Sixty years ago this month the United Nations passed General Assembly Resolution 181 (available on the Internet) partitioning Palestine into two states, one Arab and one Jewish.
This resolution was adopted following determinations that both Arabs and Jews had legitimate claims to territory and the two groups had been unable to live together peacefully.
Each of the two states was to be democratic, specifically including the right of women to vote and hold office. The two states also were to guarantee human rights and minority rights, especially for the Arab minority in the Jewish state and the Jewish minority in the Arab state.
Interestingly, the plan also called for economic union, which would have drawn the two states into ever closer federation.
Jewish leadership accepted the U.N. plan. Arab leaders rejected and actively opposed it.

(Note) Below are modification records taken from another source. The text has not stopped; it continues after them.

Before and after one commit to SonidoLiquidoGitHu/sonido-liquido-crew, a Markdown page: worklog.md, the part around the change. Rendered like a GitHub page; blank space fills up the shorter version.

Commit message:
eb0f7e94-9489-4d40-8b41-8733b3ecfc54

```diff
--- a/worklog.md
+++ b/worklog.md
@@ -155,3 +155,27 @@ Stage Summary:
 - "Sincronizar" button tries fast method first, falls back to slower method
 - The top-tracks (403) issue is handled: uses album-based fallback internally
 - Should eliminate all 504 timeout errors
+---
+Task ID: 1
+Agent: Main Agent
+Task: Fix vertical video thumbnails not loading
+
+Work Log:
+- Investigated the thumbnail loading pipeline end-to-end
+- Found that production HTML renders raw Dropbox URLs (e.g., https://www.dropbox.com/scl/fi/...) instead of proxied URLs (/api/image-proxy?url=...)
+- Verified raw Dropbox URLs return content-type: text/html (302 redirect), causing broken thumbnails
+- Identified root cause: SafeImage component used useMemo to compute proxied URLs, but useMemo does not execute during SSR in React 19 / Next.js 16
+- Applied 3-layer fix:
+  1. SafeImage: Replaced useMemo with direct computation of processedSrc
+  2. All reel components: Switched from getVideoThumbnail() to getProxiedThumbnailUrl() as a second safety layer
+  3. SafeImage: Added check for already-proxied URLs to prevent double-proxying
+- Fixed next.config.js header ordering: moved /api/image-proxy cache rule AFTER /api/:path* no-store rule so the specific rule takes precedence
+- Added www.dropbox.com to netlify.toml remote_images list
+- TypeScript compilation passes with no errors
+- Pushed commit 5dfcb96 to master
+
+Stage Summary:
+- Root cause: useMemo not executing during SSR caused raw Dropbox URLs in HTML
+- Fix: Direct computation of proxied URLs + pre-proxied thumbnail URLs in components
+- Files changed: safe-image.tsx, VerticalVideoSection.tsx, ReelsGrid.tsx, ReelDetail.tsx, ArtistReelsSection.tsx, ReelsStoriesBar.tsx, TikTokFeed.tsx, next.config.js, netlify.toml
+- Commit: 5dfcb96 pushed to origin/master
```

With the benefit of 60 years of hindsight, it is interesting to speculate whether Arab leaders acted because they feared having as their neighbor a democratic Arab state in which freedom and human rights were guaranteed to all, including women and religious minorities.